The technology options for college students continue to grow with netbooks and tablet PCs as potential alternatives to the traditional laptop or desktop computer. Which device is best suited to your student’s needs depends on a number of variables including the course of study, the software programs that are necessary, required mobility, your budget and the complexity of the tasks to be performed just to name a few.
As a parent of two former college students myself, here are my thoughts.
The quickest way to understand your student’s needs is to evaluate what software programs will be required as part of their course studies. For instance, if they are going to need to prepare spreadsheets, produce long papers, edit images, work with video or create graphics packages or presentations, the best bet is a traditional laptop or desktop computer.
If their courses don’t require any specific software programs other than basic word processing, they could likely get by with a netbook computer, which is like the ‘Smart Car’ of the computer world. They aren’t terribly fast and won’t be much of a gaming device, but they generally have adequate storage, great battery life and are considered the best bang for the buck for basic college tasks.
They are also terrific for taking notes while in class.
Even if it works for the first year or two of college though, you can expect that it won’t be enough computing power as their workload increases. Netbooks also have smaller screens and lack CD/DVD drives, so everything that gets installed must be on the Internet or a flash drive unless you buy an external optical drive (but then you are getting closer to the price of a traditional laptop).
Some universities have moved everything to ‘the cloud’ which makes a netbook much more functional, so be sure to check with the school to see what they are supporting and suggesting.
iPads are great in short doses for basic needs like e-mail, web surfing or basic word processing. But if your student needs to do anything sophisticated with a spreadsheet or graphics, an iPad can get pretty inefficient.
As a second machine they may have a use but they're really not work horses for students. It’s possible that your student could get by with just an iPad (with a Bluetooth keyboard) but by the time you get everything you need to make the iPad functional, you could easily have purchased a traditional computer.
If you decide on a traditional laptop, then the inevitable Mac vs. Windows questions comes up.
Your student's specific software needs may require one over the other, but in most cases, you will be able to use either. You may also want to think a bit into the future and your student’s career. Corporate or financial careers are more likely to be based in Windows environments, whereas the creative careers will depend ob Mac systems.

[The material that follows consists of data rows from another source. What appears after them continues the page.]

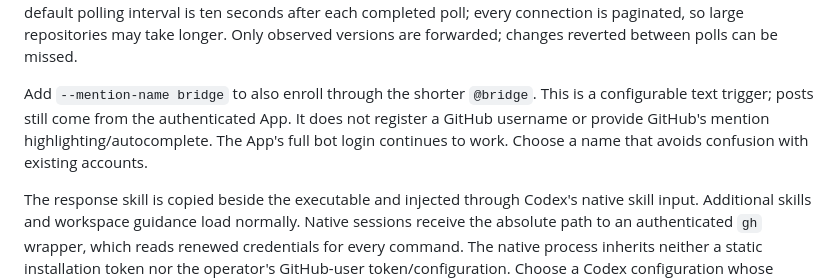
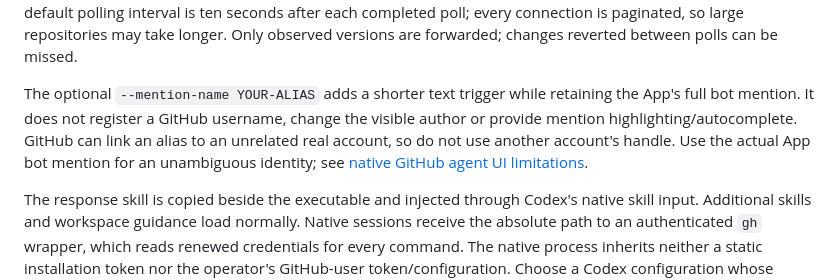
Before and after one commit to repoagent/controller, a Markdown page: README.md, the part around the change. Rendered like a GitHub page.

Commit message:
docs: distinguish text triggers from native GitHub agent registration (#6)

```diff
--- a/README.md
+++ b/README.md
@@ -28,7 +28,7 @@ The bridge discovers the App's installation for the configured repository; `--in
 
 Mention the bot's actual login, such as `@discussion-agent-bridge[bot]`, in a Discussion body/comment/reply, or add `--enroll https://github.com/OWNER/REPO/discussions/123` (repeatable). Enrollment uses literal polled text and does not require GitHub mention notifications or autocomplete. Explicit enrollment persists in the state file and need not be repeated. Each Discussion gets one native Codex session across all comment threads. The default polling interval is ten seconds after each completed poll; every connection is paginated, so large repositories may take longer. Only observed versions are forwarded; changes reverted between polls can be missed.
 
-Add `--mention-name bridge` to also enroll through the shorter `@bridge`. This is a configurable text trigger; posts still come from the authenticated App. It does not register a GitHub username or provide GitHub's mention highlighting/autocomplete. The App's full bot login continues to work. Choose a name that avoids confusion with existing accounts.
+The optional `--mention-name YOUR-ALIAS` adds a shorter text trigger while retaining the App's full bot mention. It does not register a GitHub username, change the visible author or provide mention highlighting/autocomplete. GitHub can link an alias to an unrelated real account, so do not use another account's handle. Use the actual App bot mention for an unambiguous identity; see [native GitHub agent UI limitations](docs/github-app-auth.md#native-github-agent-ui).
 
 The response skill is copied beside the executable and injected through Codex's native skill input. Additional skills and workspace guidance load normally. Native sessions receive the absolute path to an authenticated `gh` wrapper, which reads renewed credentials for every command. The native process inherits neither a static installation token nor the operator's GitHub-user token/configuration. Choose a Codex configuration whose normal tool permissions allow the agent's intended work and network access for `gh` publication. The bridge preserves those permissions and has no approval UI: interactive approval/input requests are logged and rejected for operator attention. Participant clarification questions should be published to GitHub by the response skill.
 
```
Also changed, not shown: docs/github-app-auth.md (+8 -2 lines).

Macs are generally more expensive (starting at $999) but they are still less prone to Internet-based attacks (although this is slowly changing) and tend to have fewer nagging compatibility issues because of the closed nature of the operating system.
Windows-based systems will be less expensive to start (starting at $400), but they are the biggest targets on the Internet, so make sure you include a solid security software package. We don’t like free anti-virus programs for college students because they tend to engage in a lot of risky online behavior.
The question of laptop vs. desktop will depend upon your student’s habits and need for mobility. Do they take notes on their computer while in class or at the library? Do they tend to work better with a traditional keyboard and mouse? Would a large, 20-inch or greater monitor be better for your student? Does your student need more processing power, storage and RAM for less cost?
We prefer Intel processors over AMD and tend to increase the RAM for better performance. We suggest a minimum of 4GB these days.
If it needs to double as an entertainment device, step up in screen size and processor speed from the entry level models and there is no such thing as too much hard drive space with a college student.
If these questions make it hard to decide what will be best for your student, please take the time to ask a real computer professional to help. Also, before you make your purchase, be sure to check with your student's college for deals the college may have set up with various computer manufacturers. The college student help desk may also only support certain manufacturers. You certainly want your student to be able to get help while at school.
Most importantly, demand that your student use an online backup service—$60 to $100 per year is inexpensive insurance to be sure that term paper or art project doesn't get lost to a hard drive crash. Teach them how to use Dropbox, too.
Finally, since theft of laptops and mobile devices is common in a college setting, we highly recommend that you review our column on ways to track, lockdown or remotely erase your mobile devices: http://goo.gl/sx56f